Osbourn senior Matt Krawczyk might not have played as much tennis as many of the other seven quarterfinalists bound for the Virginia AAA boys' singles tournament this weekend in Newport News.

Then again, many of his peers might not have played as much golf or hockey as he has.

Golf in the fall, hockey in the winter and tennis in the spring -- it's been that way for all four years of high school for Krawczyk, who acknowledges that his three-fold endeavor is "an odd combination."

But why specialize in one when you can specialize in fun?

"A lot of people I've talked to have said if I did specialize [in tennis], I could be a lot better," said Krawczyk, who has been a multi-year All-Extra selection in hockey and tennis. "The truth is, I just love all the sports I play. Each sport I love for a different reason."

In the state singles quarterfinals tomorrow at the Huntington Park Tennis Center in Newport News, Northwestern Region runner-up Krawczyk will face unbeaten Ocean Lakes sophomore left-hander Ben Wirth, the Eastern Region champion.

Krawczyk's views toward his athletic choices were shaped, in part, shortly before he entered high school. While an eighth-grader at Metz Middle School, he underwent surgery for brain cancer. He is now cancer-free, but the condition gave him a deeper understanding of what was important to him.

"I believe the situations that he has had to go through have changed his perspective on everything from life in general to the sports he plays," said his father, Mike. "He was in the hospital and saw so many other kids in much worse shape than he was."

"He does have a more mature approach," Osbourn boys' tennis coach Glen Strickland said. "He can see the larger challenges quicker than a lot of the guys who get sidetracked or distracted easily on really minor points. He can move on to whatever the real challenge is -- and he enjoys the challenge."

Krawczyk, who still suffers from the occasional severe headache and other lingering effects from his condition, can joke now that one of the worst things about his brain surgery was that it took place in the middle of hockey season. But regardless of the time of year, Krawczyk would miss whichever of his sports was in play.

Golf is his "relaxing" pursuit because he has lower expectations for himself. Even so, Krawczyk was a solid No. 4 man for the Eagles last fall and shot a team-best score in a dual-match win over Osbourn Park to help Osbourn sew up a Cedar Run District regular season title and region tournament berth.

Hockey season gives Krawczyk, turned on to the sport by kids in his neighborhood, more of a team flavor than he gets in the fall or spring. Last winter he scored a team-high 16 goals and had 10 assists. He ranks among career leaders in both categories in the Northern Virginia Scholastic Hockey League.

And in tennis, a sport his parents introduced him to as a child, he likes the idea that he has to rely solely on his own talent and wits.
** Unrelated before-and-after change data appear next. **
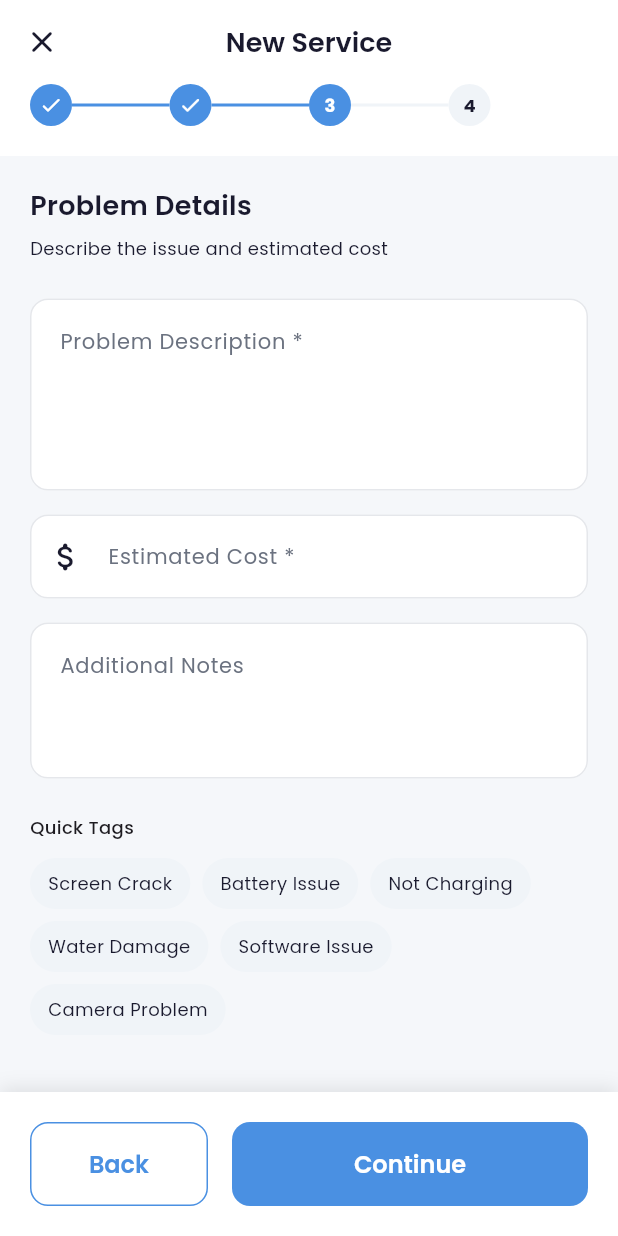
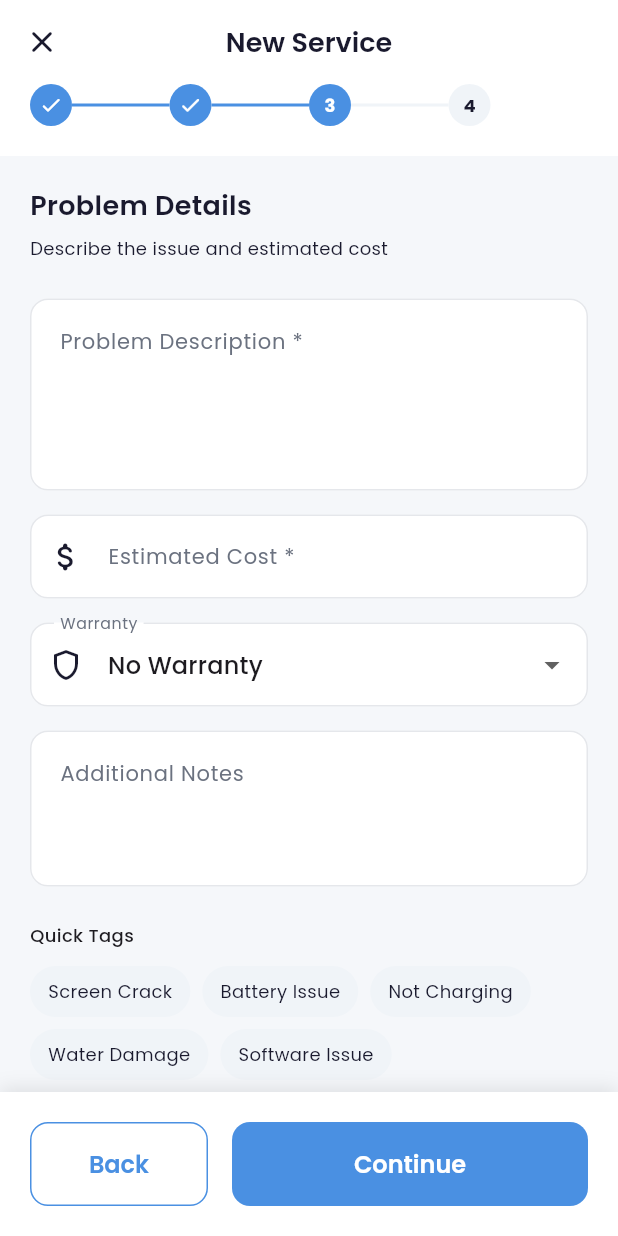
Before and after one commit to ferdiodwi/Brantaservice, a Flutter app: the QuickEntryScreen screen opened by its route, swiped to page 3, on a phone screen of 412 x 824 dp. Run offline on Flutter 3.47's test engine with Material 3 defaults, Android fonts, the phone set to English and light mode, and no system bars; our stand-ins replace awesome_bottom_bar, fl_chart, flutter_local_notifications, flutter_riverpod, gap, go_router and 5 more; missing offline and left inert: workmanager; accounts and stored records are empty; statements that could not run were skipped.

```diff
--- a/lib/core/l10n/app_localizations.dart
+++ b/lib/core/l10n/app_localizations.dart
@@ -199,6 +199,10 @@ class AppLocalizations {
       'entry_field_cost': 'Estimated Cost *',
       'entry_field_notes': 'Additional Notes',
       'entry_field_notes_hint': 'Any additional information...',
+      'entry_field_warranty': 'Warranty',
+      'entry_warranty_none': 'No Warranty',
+      'entry_warranty_days': 'days',
+      'entry_review_warranty': 'Warranty',
       'entry_label_tags': 'Quick Tags',
       'entry_step_review': 'Review Service',
       'entry_step_review_desc': 'Please review the details before submitting',
@@ -266,6 +270,8 @@ class AppLocalizations {
       'detail_label_status': 'Status',
       'detail_status_expired': 'Expired',
       'detail_btn_quick_action': 'Quick Action',
+      'detail_btn_send_receipt': 'Send Receipt',
+      'detail_error_whatsapp': 'Cannot open WhatsApp',
       'detail_sheet_update': 'Update Status',
       'detail_sheet_action': 'Quick Actions',
       'detail_action_call': 'Call',
@@ -484,6 +490,10 @@ class AppLocalizations {
       'entry_field_cost': 'Estimasi Biaya *',
       'entry_field_notes': 'Catatan Tambahan',
       'entry_field_notes_hint': 'Informasi tambahan...',
+      'entry_field_warranty': 'Garansi',
+      'entry_warranty_none': 'Tanpa Garansi',
+      'entry_warranty_days': 'hari',
+      'entry_review_warranty': 'Garansi',
       'entry_label_tags': 'Tag Cepat',
       'entry_step_review': 'Tinjau Service',
       'entry_step_review_desc': 'Mohon periksa kembali detail sebelum menyimpan',
@@ -551,6 +561,8 @@ class AppLocalizations {
       'detail_label_status': 'Status',
       'detail_status_expired': 'Habis',
       'detail_btn_quick_action': 'Aksi Cepat',
+      'detail_btn_send_receipt': 'Kirim Struk',
+      'detail_error_whatsapp': 'Tidak dapat membuka WhatsApp',
       'detail_sheet_update': 'Perbarui Status',
       'detail_sheet_action': 'Aksi Cepat',
       'detail_action_call': 'Telepon',
--- a/lib/data/models/service.dart
+++ b/lib/data/models/service.dart
@@ -152,6 +152,9 @@ class Service extends HiveObject {
   @HiveField(21)
   List<String>? usedParts; // List of inventory item IDs
 
+  @HiveField(22)
+  int? orderNumber; // Daily order number (001, 002, etc)
+
   Service({
     required this.id,
     required this.customerId,
@@ -175,6 +178,7 @@ class Service extends HiveObject {
     this.warranty,
     this.notes,
     this.usedParts,
+    this.orderNumber,
   });
 
   /// Get status display text
@@ -223,6 +227,7 @@ class Service extends HiveObject {
     WarrantyConfig? warranty,
     String? notes,
     List<String>? usedParts,
+    int? orderNumber,
   }) {
     return Service(
       id: id ?? this.id,
@@ -247,6 +252,7 @@ class Service extends HiveObject {
       warranty: warranty ?? this.warranty,
       notes: notes ?? this.notes,
       usedParts: usedParts ?? this.usedParts,
+      orderNumber: orderNumber ?? this.orderNumber,
     );
   }
 }
--- a/lib/screens/service/quick_entry_screen.dart
+++ b/lib/screens/service/quick_entry_screen.dart
@@ -40,6 +40,10 @@ class _QuickEntryScreenState extends ConsumerState<QuickEntryScreen> {
   final _problemController = TextEditingController();
   final _estimatedCostController = TextEditingController();
   final _notesController = TextEditingController();
+
+  // Warranty selection (in days, 0 = no warranty)
+  int _warrantyDays = 0;
+  final List<int> _warrantyOptions = [0, 7, 14, 30, 60, 90];
 
   // Existing customer
   Customer? _selectedCustomer;
@@ -452,6 +456,29 @@ class _QuickEntryScreenState extends ConsumerState<QuickEntryScreen> {
           ),
           const Gap(16),
 
+          // Warranty Selection
+          DropdownButtonFormField<int>(
+            value: _warrantyDays,
+            decoration: InputDecoration(
+              labelText: l10n.translate('entry_field_warranty'),
+              prefixIcon: const Icon(Icons.shield_outlined),
+            ),
+            items: _warrantyOptions.map((days) {
+              return DropdownMenuItem<int>(
+                value: days,
+                child: Text(days == 0
+                    ? l10n.translate('entry_warranty_none')
+                    : '$days ${l10n.translate('entry_warranty_days')}'),
+              );
+            }).toList(),
+            onChanged: (value) {
+              setState(() {
+                _warrantyDays = value ?? 0;
+              });
+            },
+          ),
+          const Gap(16),
+
           TextFormField(
             controller: _notesController,
             maxLines: 3,
@@ -700,6 +727,9 @@ class _QuickEntryScreenState extends ConsumerState<QuickEntryScreen> {
           : null,
       status: ServiceStatus.checkIn,
       createdAt: DateTime.now(),
+      warranty: _warrantyDays > 0
+          ? WarrantyConfig(durationDays: _warrantyDays, startDate: DateTime.now())
+          : null,
     );
 
     await ref.read(serviceProvider.notifier).addService(service);
```
Also changed, not shown: lib/core/utils/formatters.dart (+89 -0 lines), lib/providers/service_provider.dart (+18 -2 lines), lib/screens/service/service_details_screen.dart (+72 -0 lines), lib/data/models/service.g.dart.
He will play tennis next season at Le Moyne College in Syracuse, N.Y., the third generation of his family to go there.

"It's very difficult for anybody to compete these days in three varsity sports," Strickland said, "and it's even less likely that someone would be as successful or important to their teams as Matt is."

"My friends tease me -- I never get nervous before any type of sporting event," said Krawczyk, who also plays violin and is in the National Honor Society. "I'm very calm.

"Even if there's pressure, you have to enjoy yourself. It's not really worth it to me if I don't enjoy it."

Matt Krawczyk had surgery for brain cancer in eighth grade. He also has played golf, hockey and tennis at Osbourn.